That said, it’s still advisable to provide them with a 24 hours’ notice prior to entering their units.
As a landlord, you may want to enter your tenant’s rented unit for a variety of reasons. For instance, to make repairs, inspect the unit, issue a notice to evict them, or show the unit to prospective tenants, buyers, and lenders.
In addition, the time of entry must be reasonable. For example, between 8:00 AM and 5:00 PM during weekdays, and between 10:00 AM and 3:00 PM during weekends.
4. North Carolina Lease Termination and Eviction
Landlords may evict their tenants for various reasons, including nonpayment of rent, violation of the rental agreement, illegal activities, or even refusal by the tenant to leave after their rental agreement is up. Evicting a tenant is different from North Carolina lease termination, however, so it pays to know the difference.
The first step in any eviction must begin with serving the tenant the proper legal notice. The notice must be written and must state the reason and the notice period. Note that the eviction cannot be an act of landlord retaliation.
Next, landlords can initiate court proceedings if the tenant fails to comply with the eviction notice. If the claims amount to $10,000 or less, landlords can file the eviction lawsuit in a small claims court. But if filing for more, then a landlord would need to do so at a district court and cover any court costs.
If the judgment falls in the landlord's favor, then they must request a Writ of Restitution. This is a legal document that will instruct the sheriff to carry out the eviction on your behalf. And this is only required if the tenant is still adamant about remaining on the rented premises even after the court ruling.
5. North Carolina Landlord-Tenant Law Repairs
Tenants in North Carolina are entitled to a property that meets the basic health, structural, and safety standards. This means that under landlord-tenant law, pest control and other repairs and maintenance are required for you to cover. Additionally, under North Carolina rental laws, carpet replacement might also be considered a repair you must cover.

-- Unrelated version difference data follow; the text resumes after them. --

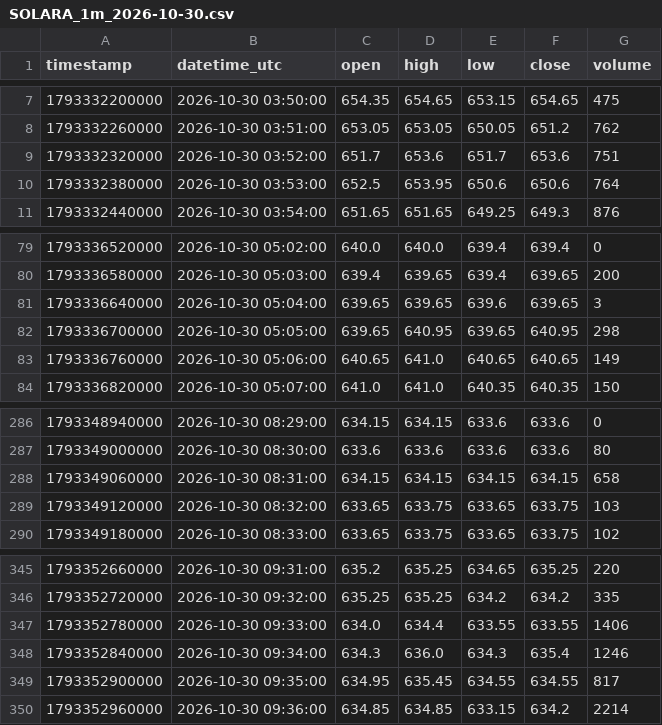
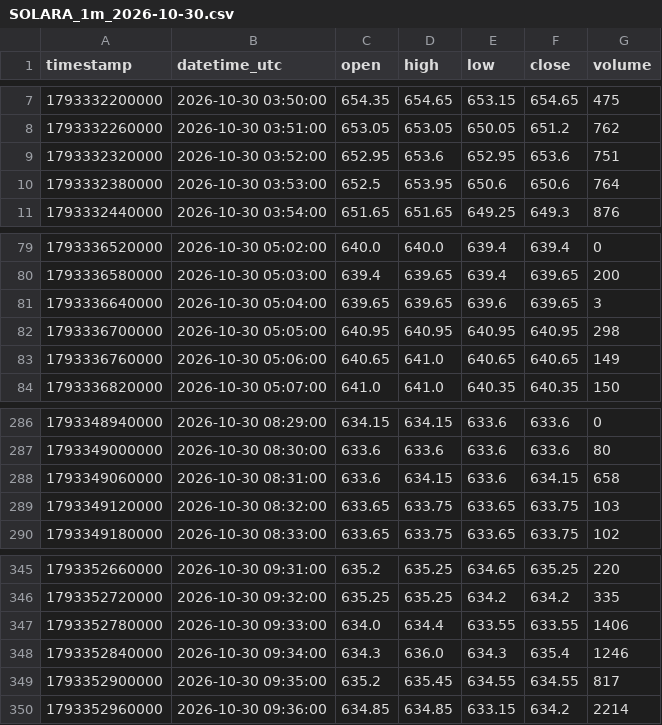
Before and after one commit to parshant65-lang/India-Stocks-2221-2250-Historical-Data, a CSV file: SOLARA/1m/2026/10/SOLARA_1m_2026-10-30.csv, drawn as a sheet; only a part is shown, gaps mark what is left out.

```diff
--- a/SOLARA/1m/2026/10/SOLARA_1m_2026-10-30.csv
+++ b/SOLARA/1m/2026/10/SOLARA_1m_2026-10-30.csv
@@ -8,3 +8,3 @@ timestamp,datetime_utc,open,high,low,close,volume
 1793332260000,2026-10-30 03:51:00,653.05,653.05,650.05,651.2,762
-1793332320000,2026-10-30 03:52:00,651.7,653.6,651.7,653.6,751
+1793332320000,2026-10-30 03:52:00,652.95,653.6,652.95,653.6,751
 1793332380000,2026-10-30 03:53:00,652.5,653.95,650.6,650.6,764
@@ -81,3 +81,3 @@ timestamp,datetime_utc,open,high,low,close,volume
 1793336640000,2026-10-30 05:04:00,639.65,639.65,639.6,639.65,3
-1793336700000,2026-10-30 05:05:00,639.65,640.95,639.65,640.95,298
+1793336700000,2026-10-30 05:05:00,640.95,640.95,640.95,640.95,298
 1793336760000,2026-10-30 05:06:00,640.65,641.0,640.65,640.65,149
@@ -287,3 +287,3 @@ timestamp,datetime_utc,open,high,low,close,volume
 1793349000000,2026-10-30 08:30:00,633.6,633.6,633.6,633.6,80
-1793349060000,2026-10-30 08:31:00,634.15,634.15,634.15,634.15,658
+1793349060000,2026-10-30 08:31:00,633.6,634.15,633.6,634.15,658
 1793349120000,2026-10-30 08:32:00,633.65,633.75,633.65,633.75,103
@@ -348,3 +348,3 @@ timestamp,datetime_utc,open,high,low,close,volume
 1793352840000,2026-10-30 09:34:00,634.3,636.0,634.3,635.4,1246
-1793352900000,2026-10-30 09:35:00,634.95,635.45,634.55,634.55,817
+1793352900000,2026-10-30 09:35:00,635.2,635.45,634.55,634.55,817
 1793352960000,2026-10-30 09:36:00,634.85,634.85,633.15,634.2,2214
```
Also changed, not shown: SIS/1m/2026/10/SIS_1m_2026-10-30.csv, SKIPPER/1m/2026/10/SKIPPER_1m_2026-10-30.csv, 2 other files.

If your rental doesn’t meet these requirements, the statewide landlord-tenant law gives your tenants certain rights. For example, withholding rent, calling relevant authorities or a small claims court, repairing by themselves and then deducting the costs from the rent, and even moving out are all well within a tenant’s rights as per their North Carolina lease and North Carolina state laws and regulations.
This article provided a basic overview of North Carolina Landlord-Tenant laws. If you have further questions regarding finer aspects of these regulations, such as NC rental agreement laws, North Carolina pet deposit rules, squatters rights, written rental agreements, or specific questions regarding North Carolina lease termination, Mark Thomas Properties Property Management can help!
We have been reliably and professionally managing rental properties in North Carolina since 1985 and are familiar with NC tenant laws. Contact us today to find out how we can help you!
Disclaimer: This is article is not a substitute for legal advice. Please reach out to an experienced attorney or property management company if you have any questions about North Carolina laws and rental regulations.